What you don't know about Standardized Tests
From the Washington Post's Answer Sheet, By Lisa Guisbond
If you are surprised at the surge of support for Seattle’s Garfield High teachers’ boycott of district-mandated standardized tests, you probably haven’t been paying enough attention. Perhaps a pop quiz will help. In June, I constructed a pop quiz on our national obsession with testing that proved surprisingly popular. It included questions on subjects such as Florida’s decision to dramatically lower the passing score on its writing exam due to embarrassing scoring glitches, New York’s eighth grade test and its absurdly confusing reading comprehension questions, and who pays for and who profits from our national testing explosion. It’s getting harder and harder to keep up with fast-moving developments in the national rebellion against high-stakes testing, so here’s another pop quiz to keep you on track:
a) “In my kids’ school, there are TWO practice tests before the real one (our first was before Thanksgiving), and countless days and weeks of test prep-type sessions: practice summarizing, practice finding the “best answer” of 4, practice underlining and sussing out the main point of ridiculously contrived articles and stories, resulting in WEEKS of instructional time instructing THE TEST. WEEKS. Not TEN HOURS.”
b) “While the actual tests are ten hours (which by the way, is ridiculously too long for a third grader), the amount of preparation that goes into getting ready for the tests takes away from lessons that should focus on critical thinking.”
c) “I think it is too much money on tests that are riddled with errors. I think that writing tests with a profit motive will lead to cut corners. The profit has to come from somewhere. In New York State, tests used to be made up by groups of teachers. The only motive was writing a good test. Testing is eating up our entire educational system. The 11 hours of Pearson produced state tests my fourth grader is supposed to take in the spring (she is not because we are opting her out of them) has put complete control of the rest of her instructional time in the hands of Pearson and the State.”
d) All of the above.
4. Which of these statements was made by a school superintendent in the last few months?
a) “I am very troubled by the amount of testing we are being asked to do. We can teach our way to the top, but we cannot test our way to the top.
b) “We’re getting ready in the state of North Carolina to put out 177 new exams.”
c) “We need a three-year moratorium on all standardized tests.”
d) All of the above.
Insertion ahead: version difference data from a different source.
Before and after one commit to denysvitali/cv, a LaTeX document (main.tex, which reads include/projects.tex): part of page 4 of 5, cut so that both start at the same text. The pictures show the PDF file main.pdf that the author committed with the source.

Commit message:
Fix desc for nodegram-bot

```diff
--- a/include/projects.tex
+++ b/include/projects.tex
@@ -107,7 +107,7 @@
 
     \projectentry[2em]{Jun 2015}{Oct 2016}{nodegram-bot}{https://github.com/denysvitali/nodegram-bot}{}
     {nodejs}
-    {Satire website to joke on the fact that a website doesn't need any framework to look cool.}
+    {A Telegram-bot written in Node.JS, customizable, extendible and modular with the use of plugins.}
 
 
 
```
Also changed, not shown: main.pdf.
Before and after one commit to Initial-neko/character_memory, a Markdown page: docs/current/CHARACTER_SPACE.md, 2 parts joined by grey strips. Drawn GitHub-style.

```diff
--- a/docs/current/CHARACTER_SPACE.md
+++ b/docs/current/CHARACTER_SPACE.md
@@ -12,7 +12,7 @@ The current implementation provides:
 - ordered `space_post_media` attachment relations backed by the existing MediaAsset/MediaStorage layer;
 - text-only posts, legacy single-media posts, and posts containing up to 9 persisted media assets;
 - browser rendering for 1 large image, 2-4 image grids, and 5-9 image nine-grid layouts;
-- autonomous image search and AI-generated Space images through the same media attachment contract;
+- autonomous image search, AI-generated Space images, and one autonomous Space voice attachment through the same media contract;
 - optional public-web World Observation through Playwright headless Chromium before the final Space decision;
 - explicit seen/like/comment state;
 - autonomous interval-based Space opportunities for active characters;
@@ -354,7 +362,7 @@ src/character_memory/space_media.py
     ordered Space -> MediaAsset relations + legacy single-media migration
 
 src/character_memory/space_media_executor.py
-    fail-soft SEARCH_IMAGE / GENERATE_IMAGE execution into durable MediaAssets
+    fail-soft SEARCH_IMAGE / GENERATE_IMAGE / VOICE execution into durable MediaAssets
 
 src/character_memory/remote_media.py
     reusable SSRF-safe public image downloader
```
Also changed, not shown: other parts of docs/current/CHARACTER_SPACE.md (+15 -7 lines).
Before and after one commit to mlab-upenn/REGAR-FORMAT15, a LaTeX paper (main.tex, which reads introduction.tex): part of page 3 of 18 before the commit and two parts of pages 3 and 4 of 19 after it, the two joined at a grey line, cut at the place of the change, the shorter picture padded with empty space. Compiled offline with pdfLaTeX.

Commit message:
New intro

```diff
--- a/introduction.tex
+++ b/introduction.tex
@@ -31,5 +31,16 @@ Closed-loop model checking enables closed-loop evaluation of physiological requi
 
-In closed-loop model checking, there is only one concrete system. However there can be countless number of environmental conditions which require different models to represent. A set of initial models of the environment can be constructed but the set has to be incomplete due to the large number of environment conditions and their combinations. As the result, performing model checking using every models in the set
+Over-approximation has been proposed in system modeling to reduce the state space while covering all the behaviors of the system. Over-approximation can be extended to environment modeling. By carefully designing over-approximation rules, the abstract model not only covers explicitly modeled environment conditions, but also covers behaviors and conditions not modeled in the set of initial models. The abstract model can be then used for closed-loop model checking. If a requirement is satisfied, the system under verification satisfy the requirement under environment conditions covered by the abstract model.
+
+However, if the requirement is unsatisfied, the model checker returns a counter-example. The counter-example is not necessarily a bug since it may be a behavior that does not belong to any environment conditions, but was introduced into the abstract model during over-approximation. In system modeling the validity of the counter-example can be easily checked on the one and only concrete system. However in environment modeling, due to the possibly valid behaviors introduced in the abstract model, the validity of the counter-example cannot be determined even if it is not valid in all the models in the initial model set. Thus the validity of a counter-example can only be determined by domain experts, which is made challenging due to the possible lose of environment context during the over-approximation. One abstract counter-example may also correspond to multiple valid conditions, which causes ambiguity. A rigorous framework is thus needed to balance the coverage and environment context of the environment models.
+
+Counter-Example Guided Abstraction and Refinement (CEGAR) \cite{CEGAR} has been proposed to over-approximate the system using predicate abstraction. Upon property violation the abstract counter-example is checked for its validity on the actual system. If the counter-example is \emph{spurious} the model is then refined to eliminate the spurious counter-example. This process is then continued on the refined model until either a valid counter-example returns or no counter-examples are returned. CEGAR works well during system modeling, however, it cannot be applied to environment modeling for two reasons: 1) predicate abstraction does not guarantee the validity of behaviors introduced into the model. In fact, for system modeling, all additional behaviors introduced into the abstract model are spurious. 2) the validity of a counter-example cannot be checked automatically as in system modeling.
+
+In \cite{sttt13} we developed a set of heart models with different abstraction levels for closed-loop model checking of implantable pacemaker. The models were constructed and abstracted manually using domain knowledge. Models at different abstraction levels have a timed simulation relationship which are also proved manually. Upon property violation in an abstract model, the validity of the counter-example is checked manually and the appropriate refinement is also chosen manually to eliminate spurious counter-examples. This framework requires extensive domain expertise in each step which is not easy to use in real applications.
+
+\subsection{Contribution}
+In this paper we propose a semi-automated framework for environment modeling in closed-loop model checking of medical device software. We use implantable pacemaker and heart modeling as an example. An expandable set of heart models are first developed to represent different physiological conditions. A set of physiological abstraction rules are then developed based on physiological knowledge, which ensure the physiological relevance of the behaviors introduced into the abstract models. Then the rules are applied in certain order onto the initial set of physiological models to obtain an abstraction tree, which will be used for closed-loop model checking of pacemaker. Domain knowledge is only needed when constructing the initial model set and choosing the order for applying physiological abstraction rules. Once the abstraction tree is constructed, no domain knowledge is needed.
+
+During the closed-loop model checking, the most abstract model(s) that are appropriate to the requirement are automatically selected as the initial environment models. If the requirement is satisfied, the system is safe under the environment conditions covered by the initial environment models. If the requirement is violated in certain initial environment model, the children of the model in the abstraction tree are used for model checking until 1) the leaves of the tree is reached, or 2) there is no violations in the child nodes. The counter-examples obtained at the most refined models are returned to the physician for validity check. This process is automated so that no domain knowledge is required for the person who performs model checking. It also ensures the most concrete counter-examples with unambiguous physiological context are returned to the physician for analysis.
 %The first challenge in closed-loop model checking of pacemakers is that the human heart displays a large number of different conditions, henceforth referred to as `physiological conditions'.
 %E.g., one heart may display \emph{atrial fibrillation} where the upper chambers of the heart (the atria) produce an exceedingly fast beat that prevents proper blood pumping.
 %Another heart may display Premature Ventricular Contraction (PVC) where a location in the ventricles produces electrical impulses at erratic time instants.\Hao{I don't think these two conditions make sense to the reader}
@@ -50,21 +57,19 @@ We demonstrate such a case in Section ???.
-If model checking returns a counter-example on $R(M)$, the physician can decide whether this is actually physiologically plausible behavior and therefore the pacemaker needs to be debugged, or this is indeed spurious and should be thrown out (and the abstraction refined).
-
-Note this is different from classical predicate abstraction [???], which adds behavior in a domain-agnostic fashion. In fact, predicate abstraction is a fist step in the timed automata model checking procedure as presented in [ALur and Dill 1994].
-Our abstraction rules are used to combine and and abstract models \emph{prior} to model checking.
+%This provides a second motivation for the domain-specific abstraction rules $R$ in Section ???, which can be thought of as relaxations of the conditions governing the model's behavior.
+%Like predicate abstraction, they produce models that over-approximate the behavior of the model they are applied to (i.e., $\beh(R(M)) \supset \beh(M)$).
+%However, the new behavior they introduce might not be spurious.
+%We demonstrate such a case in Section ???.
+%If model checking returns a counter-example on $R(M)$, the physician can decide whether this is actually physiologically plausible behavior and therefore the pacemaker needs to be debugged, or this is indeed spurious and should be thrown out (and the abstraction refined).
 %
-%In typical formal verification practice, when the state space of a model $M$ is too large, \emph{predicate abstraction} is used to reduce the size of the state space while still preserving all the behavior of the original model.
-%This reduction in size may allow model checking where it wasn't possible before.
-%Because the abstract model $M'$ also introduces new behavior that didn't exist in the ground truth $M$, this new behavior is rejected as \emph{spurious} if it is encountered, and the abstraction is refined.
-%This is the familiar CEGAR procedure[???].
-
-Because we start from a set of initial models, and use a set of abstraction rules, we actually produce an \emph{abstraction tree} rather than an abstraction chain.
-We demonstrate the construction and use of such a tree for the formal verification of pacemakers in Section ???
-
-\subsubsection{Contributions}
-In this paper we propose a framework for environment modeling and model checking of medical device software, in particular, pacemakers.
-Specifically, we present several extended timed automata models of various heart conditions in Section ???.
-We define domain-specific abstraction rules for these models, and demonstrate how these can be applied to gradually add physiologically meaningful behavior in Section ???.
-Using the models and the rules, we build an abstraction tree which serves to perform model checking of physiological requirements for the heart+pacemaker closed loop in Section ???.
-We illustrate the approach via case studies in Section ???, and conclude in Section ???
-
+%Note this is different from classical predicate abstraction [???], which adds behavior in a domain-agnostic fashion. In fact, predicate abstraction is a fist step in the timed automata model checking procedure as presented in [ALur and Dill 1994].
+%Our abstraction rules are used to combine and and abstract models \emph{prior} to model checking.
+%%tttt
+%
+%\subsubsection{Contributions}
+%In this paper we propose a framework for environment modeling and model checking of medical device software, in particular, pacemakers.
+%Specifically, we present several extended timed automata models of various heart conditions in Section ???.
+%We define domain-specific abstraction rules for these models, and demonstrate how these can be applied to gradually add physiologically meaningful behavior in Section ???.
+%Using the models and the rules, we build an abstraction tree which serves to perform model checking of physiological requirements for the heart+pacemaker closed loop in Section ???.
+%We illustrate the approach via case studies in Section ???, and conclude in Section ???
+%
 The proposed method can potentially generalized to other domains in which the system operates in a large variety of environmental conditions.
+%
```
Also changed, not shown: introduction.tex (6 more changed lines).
5. In light of growing opposition by parents, students, teachers, principals, superintendents and school boards to the overuse and abuse of standardized testing (including many voters’ rejection of policies favored by the administration) what has Secretary of Education Arne Duncan said he will do?
a) “Our basic theory of action is not going to change.”
b) “Our job, in a second term, is to support the bold and transformational reforms at the state and local level that so many of you have pursued during the last four years.”
c) Continue “to provide incentives and supports” for states to implement the administration’s favored reforms.
d) All of the above.
6. What can parents, teachers, administrators, and school board members do to change the costly and destructive path we are on?
b) Get involved with your local schools to review and reconsider the amount and uses of testing.
c) Write your members of Congress or your legislature and tell them federal/state education policy needs to fundamentally change course and regain a sane and reasonable approach to assessment and accountability.